Its a damn shame that we live in world where this is happening regularly, and yet when I attempt to bring it up in a conversation, 9 out of 10 people have NO idea what i'm talking about. As soon as I turn on the t.v., I am baraged by stories of how much this celebrity weighs, or who this celebrity has done, or how much time this celebrity has spent in prison, yet somehow these are more important topics than the marrying of 4 year old girls and their subsequent beatings because of their just being of the female sex. I personally blame the govt. but I always do.

bigbuddy said...

the government needs to inflict serious punishment on parents who allow these marriages to go on. these girls are being robbed of there childhood. its the worst kind of child abuse. send the parents to jail.

bigbuddy said...

the media should continue reporting on these cases. the government needs to take swift action. theres not a chance for these societies to flourish when all there doing is exploiting there own innocent children.

bigbuddy said...

i totally agree with kenny. people need to get more involved, including other governments. children should never be exploited.

Alexandra said...
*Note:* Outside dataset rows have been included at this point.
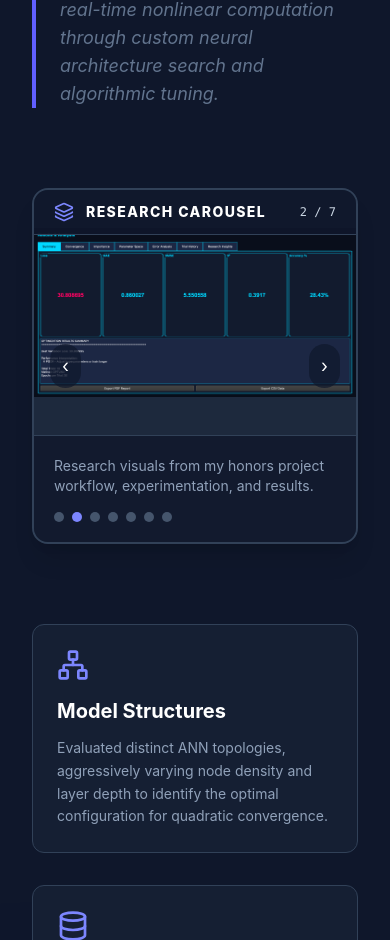
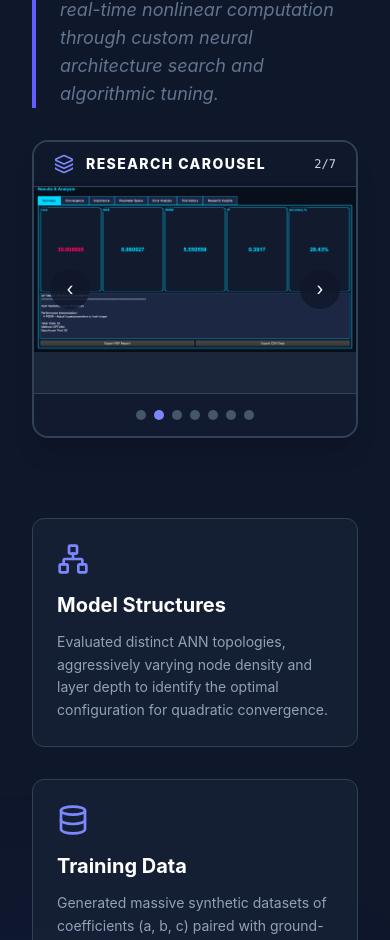
Before and after one commit to AHasenbein/portfolio, a React (Vite) app: page / in a window 390 px wide. Shown: the part 8571-9511 px from the top of the page. Built offline with nearby package versions, Linux system fonts and the light colour scheme.

Commit message:
changed carosel size

```diff
--- a/src/App.jsx
+++ b/src/App.jsx
@@ -35,8 +35,6 @@ import PROJECTS_DATA from './projectsData';
 import resumeImg from './assets/HasenbeinResumePhoto.png'; // <--- UNCOMMENT THIS AFTER ADDING FILE
 import resumePDF from './assets/HasenbeinResume.pdf'; // <--- UNCOMMENT THIS AFTER ADDING FILE
 
-import researchGraph from './assets/aiGraphs.png';
-import researchDiagram from './assets/aiScript.jpg';
 import research1 from './assets/researchPhotos/research1.png';
 import research2 from './assets/researchPhotos/research2.png';
 import research3 from './assets/researchPhotos/research3.png';
@@ -118,41 +116,6 @@ const ResearchSection = () => {
         }, 3500);
         return () => clearInterval(interval);
     }, [researchCarouselImages.length]);
-
-    // Helper Component for the Images to maintain Aspect Ratio and fix cropping
-    const AspectRatioImage = ({ src, alt, title, description, icon: Icon }) => {
-        return (
-            <div className="relative group rounded-2xl overflow-hidden border-2 border-slate-700 bg-slate-800 shadow-xl transition-all duration-300 hover:border-indigo-500">
-
-                {/* Fixed Top Title Bar */}
-                <div className="absolute top-0 left-0 right-0 z-20 px-5 py-3 bg-slate-900/90 border-b border-slate-700 flex justify-between items-center">
-                    <div className="flex items-center gap-3">
-                        <Icon size={20} className="text-indigo-400" />
-                        <span className="text-sm font-extrabold tracking-widest text-white uppercase">{title}</span>
-                    </div>
-                </div>
-
-                {/* Image Container that forces the aspect ratio and pushes the image down */}
-                <div
-                    className="w-full relative pt-16" /* Added pt-16 (or higher, e.g., pt-20) to push the image below the title bar */
-                    style={{ paddingBottom: '75%' /* Adjust this percentage to match your image's ideal aspect ratio */ }}
-                >
-                    <img
-                        src={src}
-                        alt={alt}
-                        // Key fix: absolute inset-0, h-full, w-full, object-contain
-                        className="absolute inset-0 w-full h-full object-contain transition-transform duration-700 group-hover:scale-[1.02]"
-                    />
-                </div>
-
-                {/* Permanent Bottom Description */}
-                <div className="p-5 border-t border-slate-700 bg-slate-900/80">
-                    <p className="text-sm text-slate-400">{description}</p>
-                </div>
-            </div>
-        );
-    };
-
     return (
         <section id="research" className="py-32 bg-slate-900 text-slate-100 relative overflow-hidden border-t border-slate-800">
 
@@ -185,23 +148,19 @@ const ResearchSection = () => {
                                 Pushing the limits of precision in real-time nonlinear computation through custom neural architecture search and algorithmic tuning.
                             </p>
                         </div>
-                    </div>
-                </div>
-
-                {/* 📈 Middle Section: Research Photo Carousel */}
-                <div className="mb-20">
-                    <div className="relative group rounded-2xl overflow-hidden border-2 border-slate-700 bg-slate-800 shadow-xl transition-all duration-300 hover:border-indigo-500">
+                        <div className="mt-8 w-full max-w-3xl">
+                            <div className="relative group rounded-2xl overflow-hidden border-2 border-slate-700 bg-slate-800/90 shadow-xl transition-all duration-300 hover:border-indigo-500">
                                 <div className="absolute top-0 left-0 right-0 z-20 px-5 py-3 bg-slate-900/90 border-b border-slate-700 flex justify-between items-center">
                                     <div className="flex items-center gap-3">
                                         <Layers size={20} className="text-indigo-400" />
-                                <span className="text-sm font-extrabold tracking-widest text-white uppercase">RESEARCH CAROUSEL</span>
+                                        <span className="text-sm font-extrabold tracking-widest text-white uppercase">Research Carousel</span>
                                     </div>
                                     <span className="text-xs text-slate-300 font-mono">
-                                {activeResearchImage + 1} / {researchCarouselImages.length}
+                                        {activeResearchImage + 1}/{researchCarouselImages.length}
                                     </span>
                                 </div>
 
-                        <div className="w-full relative pt-16" style={{ paddingBottom: '56.25%' }}>
+                                <div className="w-full relative pt-16" style={{ paddingBottom: '58%' }}>
                                     {researchCarouselImages.map((image, idx) => (
                                         <img
                                             key={idx}
@@ -221,7 +180,7 @@ const ResearchSection = () => {
                                             prev === 0 ? researchCarouselImages.length - 1 : prev - 1
                                         )
                                     }
-                            className="absolute left-4 top-1/2 -translate-y-1/2 z-20 px-3 py-2 rounded-full bg-slate-900/70 text-white text-lg hover:bg-indigo-600 transition-colors"
+                                    className="absolute left-4 top-1/2 -translate-y-1/2 z-20 h-10 w-10 rounded-full bg-slate-900/80 text-white text-lg hover:bg-indigo-600 transition-colors"
                                     aria-label="Previous research image"
                                 >
                                     ‹
@@ -231,17 +190,13 @@ const ResearchSection = () => {
                                     onClick={() =>
                                         setActiveResearchImage((prev) => (prev + 1) % researchCarouselImages.length)
                                     }
-                            className="absolute right-4 top-1/2 -translate-y-1/2 z-20 px-3 py-2 rounded-full bg-slate-900/70 text-white text-lg hover:bg-indigo-600 transition-colors"
+                                    className="absolute right-4 top-1/2 -translate-y-1/2 z-20 h-10 w-10 rounded-full bg-slate-900/80 text-white text-lg hover:bg-indigo-600 transition-colors"
                                     aria-label="Next research image"
                                 >
                                     ›
                                 </button>
 
-                        <div className="p-5 border-t border-slate-700 bg-slate-900/80 flex flex-col sm:flex-row sm:items-center sm:justify-between gap-4">
-                            <p className="text-sm text-slate-400">
-                                Research visuals from my honors project workflow, experimentation, and results.
-                            </p>
-                            <div className="flex items-center gap-2">
+                                <div className="px-5 py-4 border-t border-slate-700 bg-slate-900/80 flex items-center justify-center gap-2">
                                     {researchCarouselImages.map((_, idx) => (
                                         <button
                                             key={idx}
@@ -253,6 +208,7 @@ const ResearchSection = () => {
                                             aria-label={`Go to research image ${idx + 1}`}
                                         />
                                     ))}
+                                </div>
                             </div>
                         </div>
                     </div>
```
Lines whose indentation alone changed are shown as unchanged.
Personally, i think marriage younger then the age of 24 is crazy. for me marriage is something i want to wait for. i want to be with "the one" and ill wait as long as i have to, to find him. being sold for marriage at that age is CRAZY!. it really blows my mind. the law in afghanistan is: a woman can be married at 16, and a man at 18. this causes issues, mentally and physically (reproduction). some marriages involve girls younger than 16 and sometimes as young as 9. i would never be able to sell my child or force them to get married. i think it is everyones person decision who they marry. marriage is about love and family. you cant force yourself to love anyone.

Alexandra said...

i also agree with kenny that their should be more involvement within the country and even within their people. fathers should put their foot down and not allow their daughters to be sold to marriage. they should take pride on what and who they bring into this world.

Alexandra said...

Sierra Blue and Peachykeach said it right. CHILDREN DO NOT HAVE THE EXPERIENCE REQUIRED TO FULFILL ADULT ROLES LIKE MARRIAGE. americans i think are more the opposite. YES most parents want their children to get married. but then again most parents are picky about their daughters future husband. they worry more if the guy is good enough, will treat her good, and above all, love her. its not about how much they can sell her for. its about HER!

Michael Rose said...

I have an outstanding respect for women, so it is hard for me to try to see the viewpoints of such cultures. Therefore, I am taking away that fact that Gulsoma is a young girl and just saying, “no matter were you live, treating a person like this (young or old, male or female) is unacceptable!

irishbabe said...

i think that the pattern still exists is in the fact that it is cultural. if there is to be any change the cukturak aspect will have to be taken out of it and then change can truley happen.

irishbabe said...

the situation can be improved by the society itself. the people can act on the violence and make it stop if they so choose. there should be at least be more woman being being activein the afgans womans affairs ministry.

irishbabe said...

i agree with jeniece when she says that 4 is way to early an age to be married. how do you expext yourself to be able to clean a kitchen when you so small, or even cook. something does need to change as jeniece said and it need to fast.